I’ve said nice things about Kristen Chenoweth’s rendition of “The Christmas Waltz” elsewhere (and I promise to do so here as well, Real Soon Now), but she also pretty much nails “I’ll Be Home for Christmas”–apart from the tones she sings through her nose, but since the rest is really, really good, I can forgive that I suppose.
This is a Gospel song that’s not one according to the contemporary, degenerate pop style definition or even the slightly older, very loose “account of personal relationship” description but based on the fact that it tells the Gospel story.
Who Is He in Yonder Stall?
Benjamin Hanby (sometime in the 1860s)
Who is He in yonder stall,
At whose feet the shepherds fall?
’Tis the Lord! oh wondrous story!
’Tis the Lord! the King of glory!
At His feet we humbly fall,
Crown Him! crown Him, Lord of all!
Who is He in deep distress,
Fasting in the wilderness?
Who is He the people bless
For His words of gentleness?
Who is He to whom they bring
All the sick and sorrowing?
Who is He that stands and weeps
At the grave where Lazarus sleeps?
Who is He the gathering throng
Greet with loud triumphant song?
Lo! at midnight, who is He
Prays in dark Gethsemane?
Who is He on yonder tree
Dies in grief and agony?
Who is He who from the grave
Comes to succor, help, and save?
Who is He who from His throne
Rules through all the worlds alone?
Note that when I used this with choirs (including congregational “choirs”), I would routinely note and direct the singing of the chorus only after specific verses, depending on the season.

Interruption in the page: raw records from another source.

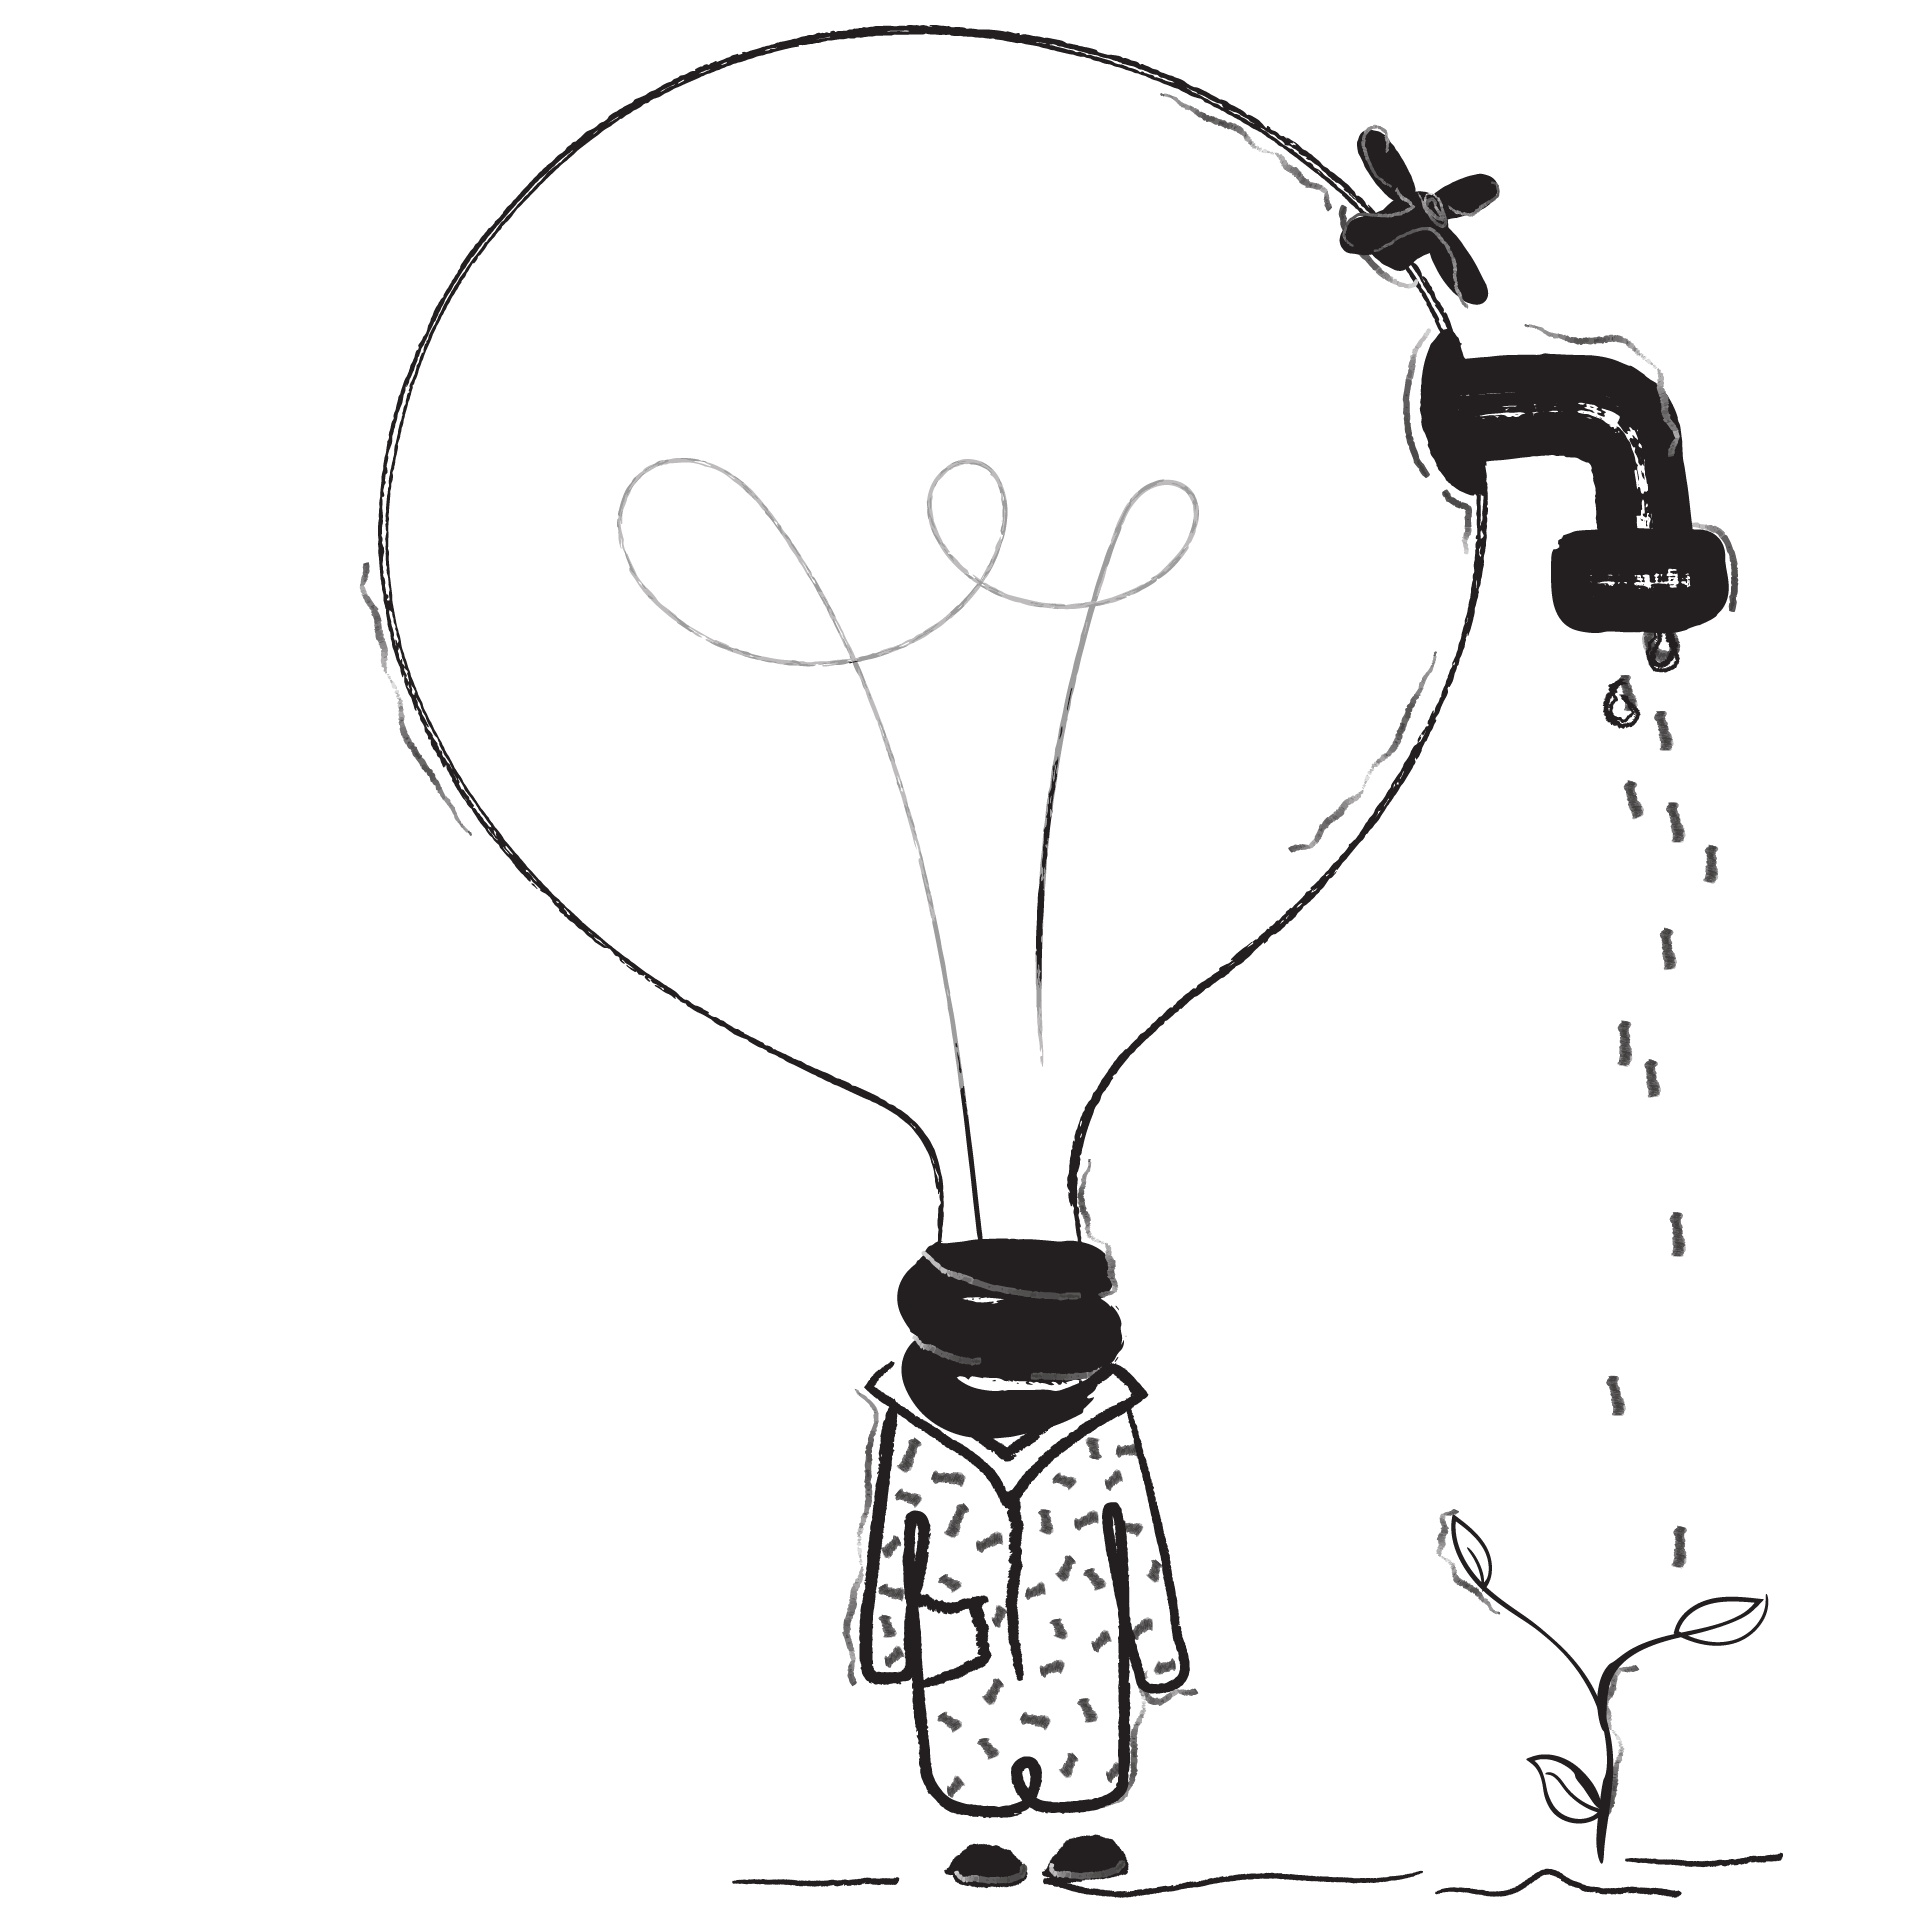
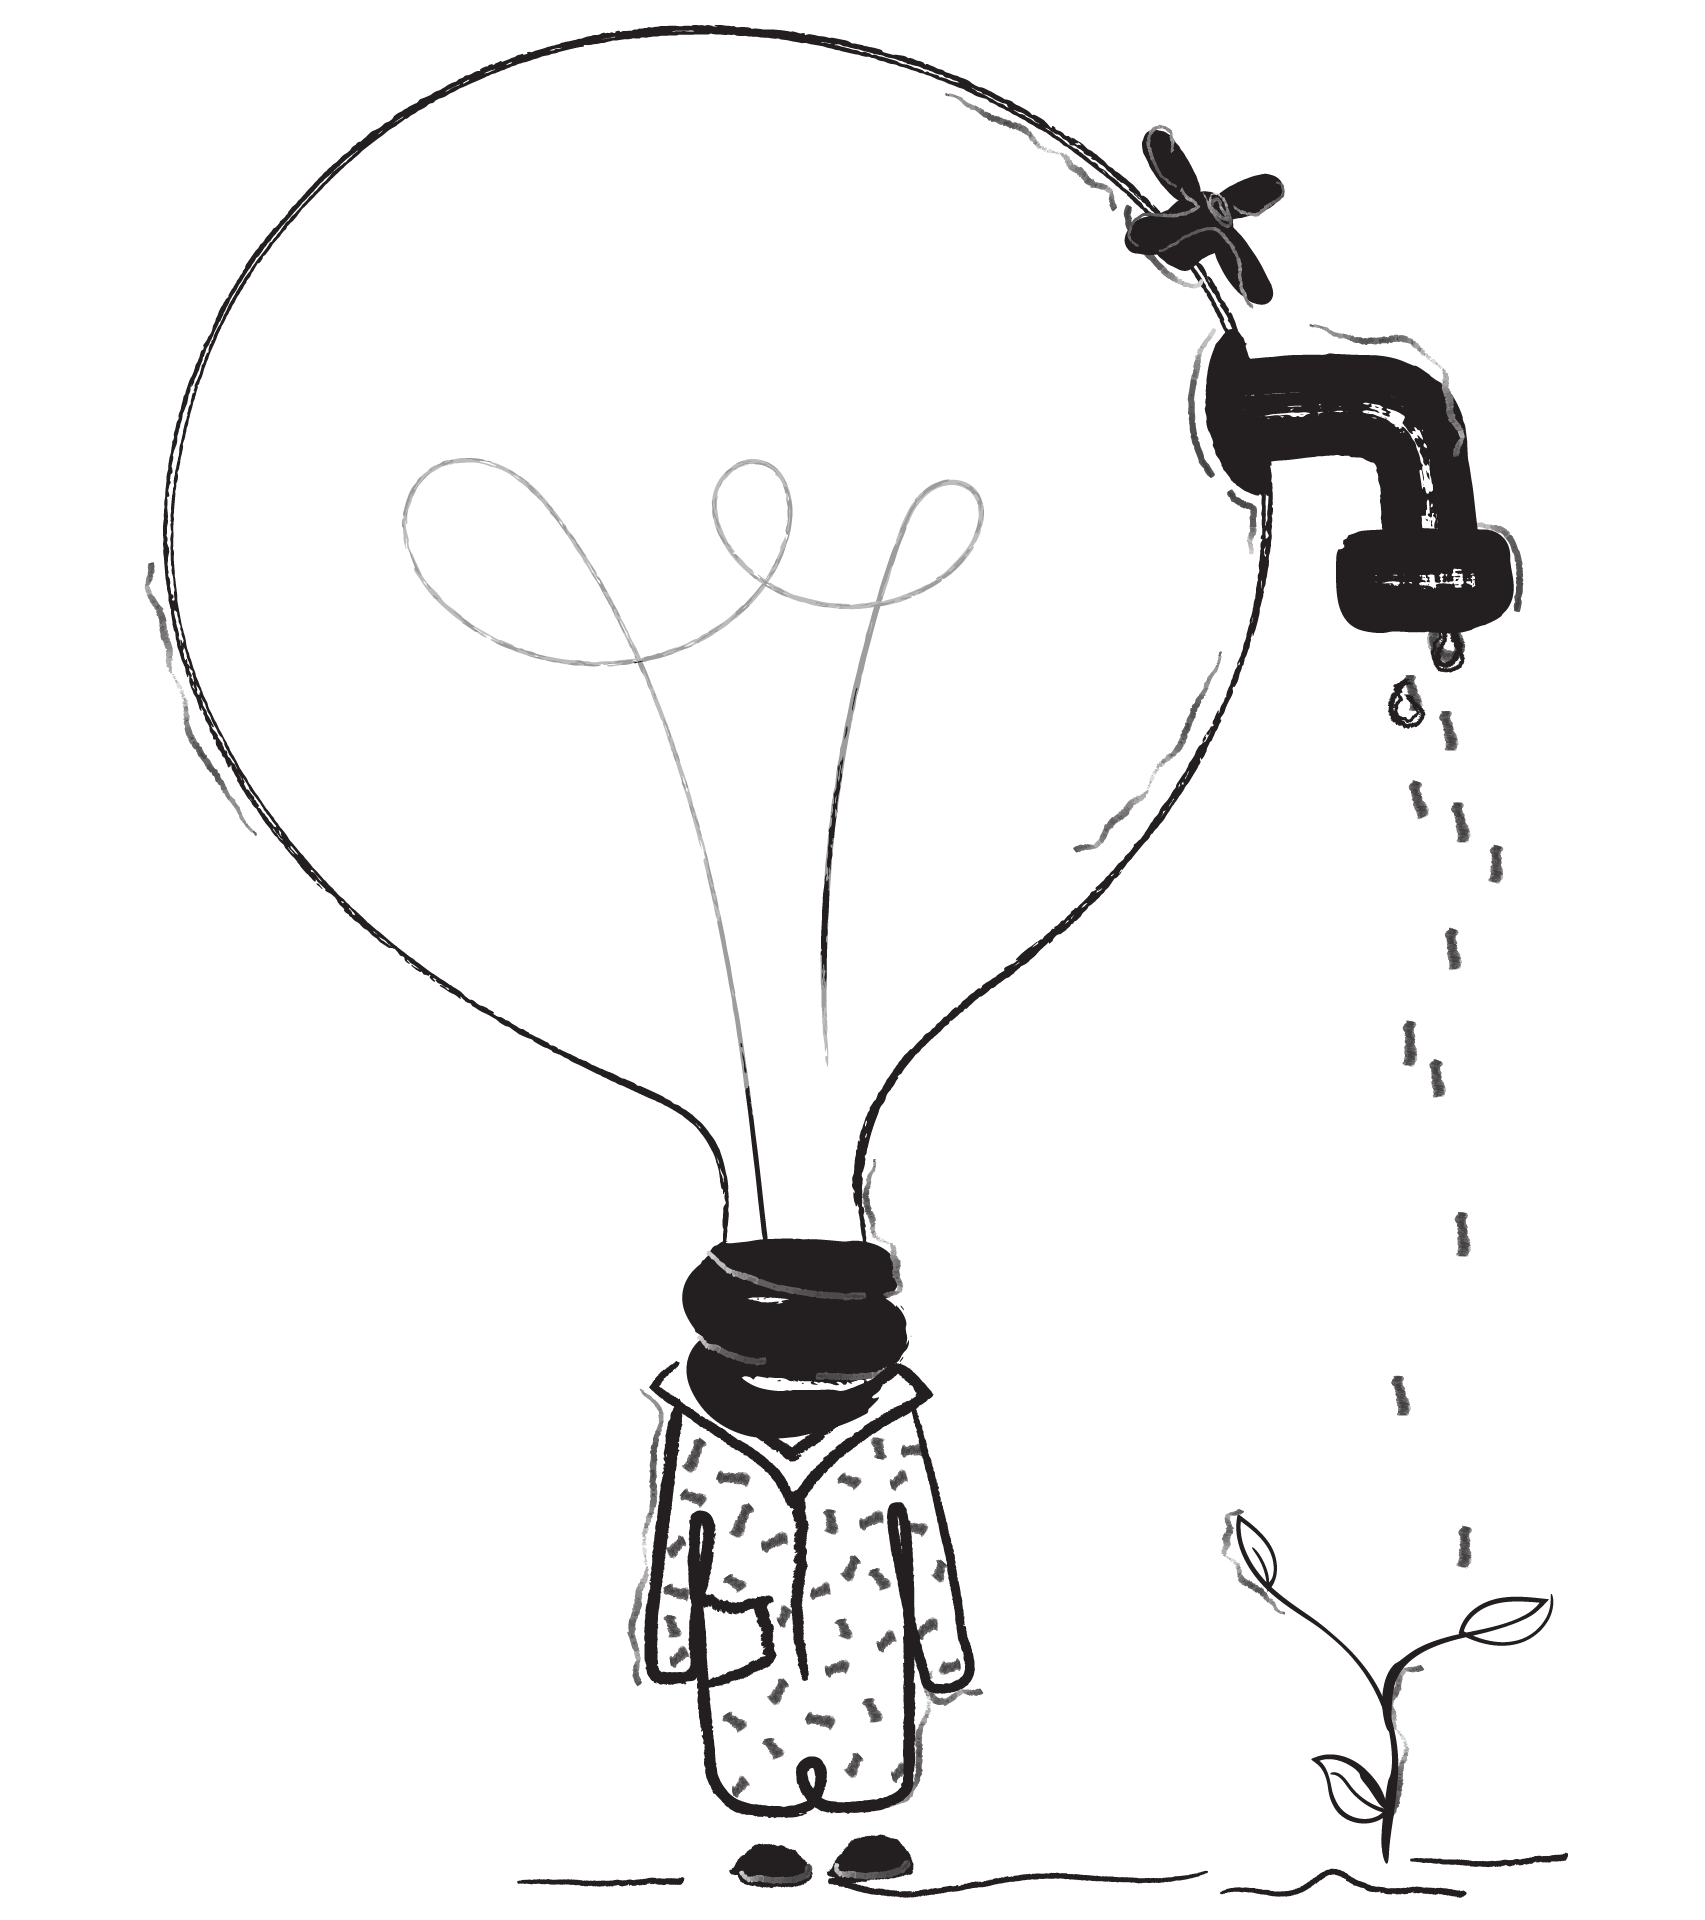
fixing ideal plant

diff --git a/src/containers/About.js b/src/containers/About.js
@@ -47,8 +47,8 @@ export default function About() {
     <div className="Discover">
 
       <Container maxWidth="md" className={classes.header}>
-	      <Grid container direction="row">
-	      	<Grid container item direction="column" justify="center"spacing={2} md={6}>
+	      <Grid container direction="row" justify="center">
+	      	<Grid container item direction="column" justify="center" spacing={2} md={6}>
             <Grid item>
   	      		<Typography component="h4" variant="h4" align="left" color="textPrimary" gutterBottom>
   	      		About GoodGlobe
@@ -61,7 +61,7 @@ export default function About() {
             </Grid>
 	      	</Grid>
           <Grid item md={6}>
-            <LazyLoadImage height="504" src={ideaPlant} alt="idea watering plant" className={classes.aboutImage} />
+            <LazyLoadImage height="100%" src={ideaPlant} alt="idea watering plant" className={classes.aboutImage} />
           </Grid>
 	      </Grid>
       </Container>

Other variations on arrangement would generally be added, again depending on the season and my own preference (directorial prerogatives rule! *heh*).

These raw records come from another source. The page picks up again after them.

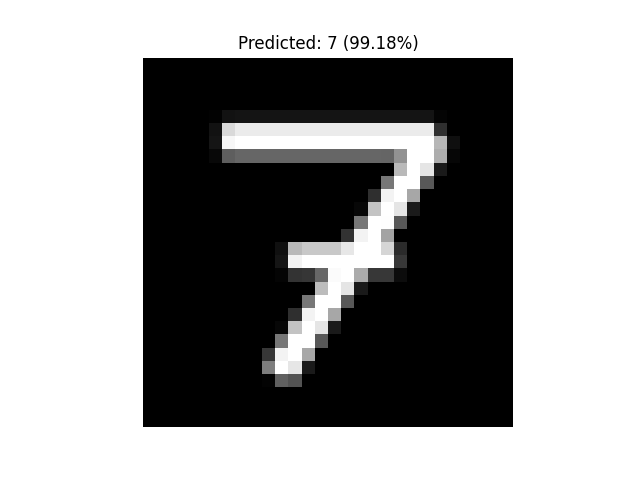
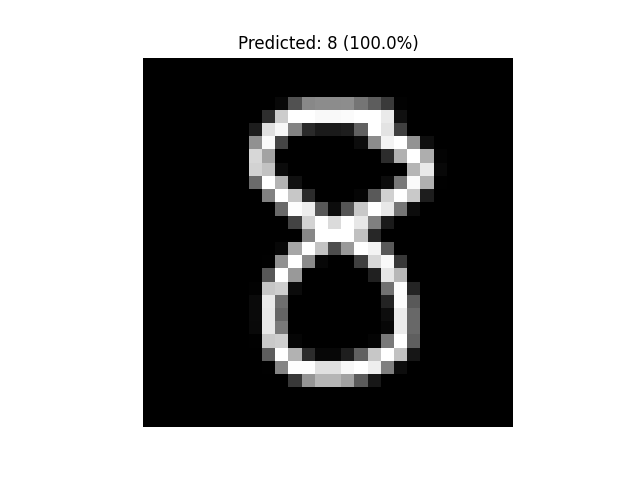
fix: update image path handling in prediction script to check for alternate image file

Changed region(s): [[0.3438, 0.1875, 0.7188, 0.8125], [0.5, 0.0625, 0.625, 0.125]]

diff --git a/test_my_digit.py b/test_my_digit.py
@@ -1,5 +1,6 @@
 # Task 11: Predict handwritten digit from custom image
 
+import os
 import numpy as np
 import matplotlib.pyplot as plt
 from PIL import Image
@@ -8,8 +9,13 @@ import tensorflow as tf
 # Load the trained CNN model
 model = tf.keras.models.load_model('model/digit_cnn.keras')
 
+# Check for digit.png or image.png in my_digit folder
+image_path = 'my_digit/digit.png'
+if not os.path.exists(image_path):
+    image_path = 'my_digit/image.png'
+
 # Open image with Pillow, convert to grayscale, and resize to 28x28
-img = Image.open('my_digit/digit.png')
+img = Image.open(image_path)
 img = img.convert('L')
 img = img.resize((28, 28))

Here’s a very good (very straight) performance from the Moody Bible Institute Choir, from sometime in the 1990s.
The song sung in the video below can be found here: Weihnachslieder: Dietrich Fischer-Dieskau. The video includes an additional work, “Über die Geburt Jesu,” by Andreas Gryphius (11 October 1616 – 16 July 1664). The song sung by Dietrich Fischer-Dieskau in the video (accompanied by Jörg Demus) is, “Es senkt sich hehr und leise die heil’ge Nacht herab” by Karl Heinrich Carsten Reinecke (1824-1910).
Über die Geburt Jesu
Nacht, mehr denn lichte Nacht! Nacht, lichter als der Tag,
Nacht, heller als die Sonn’, in der das Licht geboren,
Das Gott, der Licht; in Licht wohnhaftig, ihm erkoren:
O Nacht, die alle Nächt’ und Tage trotzen mag!
O freudenreiche Nacht, in welcher Ach und Klag
Und Finsternis, und was sich auf die Welt verschworen,
Und Furcht und Höllenangst und Schrecken war verloren!
Der Himmel bricht, doch fällt nunmehr kein Donnerschlag.
Der Zeit und Nächte schuf, ist diese Nacht ankommen
Und hat das Recht der Zeit und Fleisch an sich genommen
Und unser Fleisch und Zeit der Ewigkeit vermacht.
Der Jammer trübe Nacht, die schwarze Nacht der Sünden,
Des Grabes Dunkelheit muß durch die Nacht verschwinden.
Nacht, lichter als der Tag! Nacht, mehr denn lichte Nacht!
Karl Heinrich Carsten Reinecke
Es senkt sich hehr und leise die heil’ge Nacht herab,
die Nacht, die uns vor Zeiten der Welten Heiland gab;
und Orgelton und Glockenklang ertönen weit und breit
und bringen uns die Kunde: “Christ wurde uns geboren heut!”
Und Scharen sel’ger Kinder umstehn den Weihnachtsbaum,
der jetzt im Glanz der Kerzen verklärt manch schlichten Raum;
und in der Glocken Töne mischt Kindersang sich ein:
“Gott in der Höh’ sei Ehre und Frieden soll auf Erden sein!”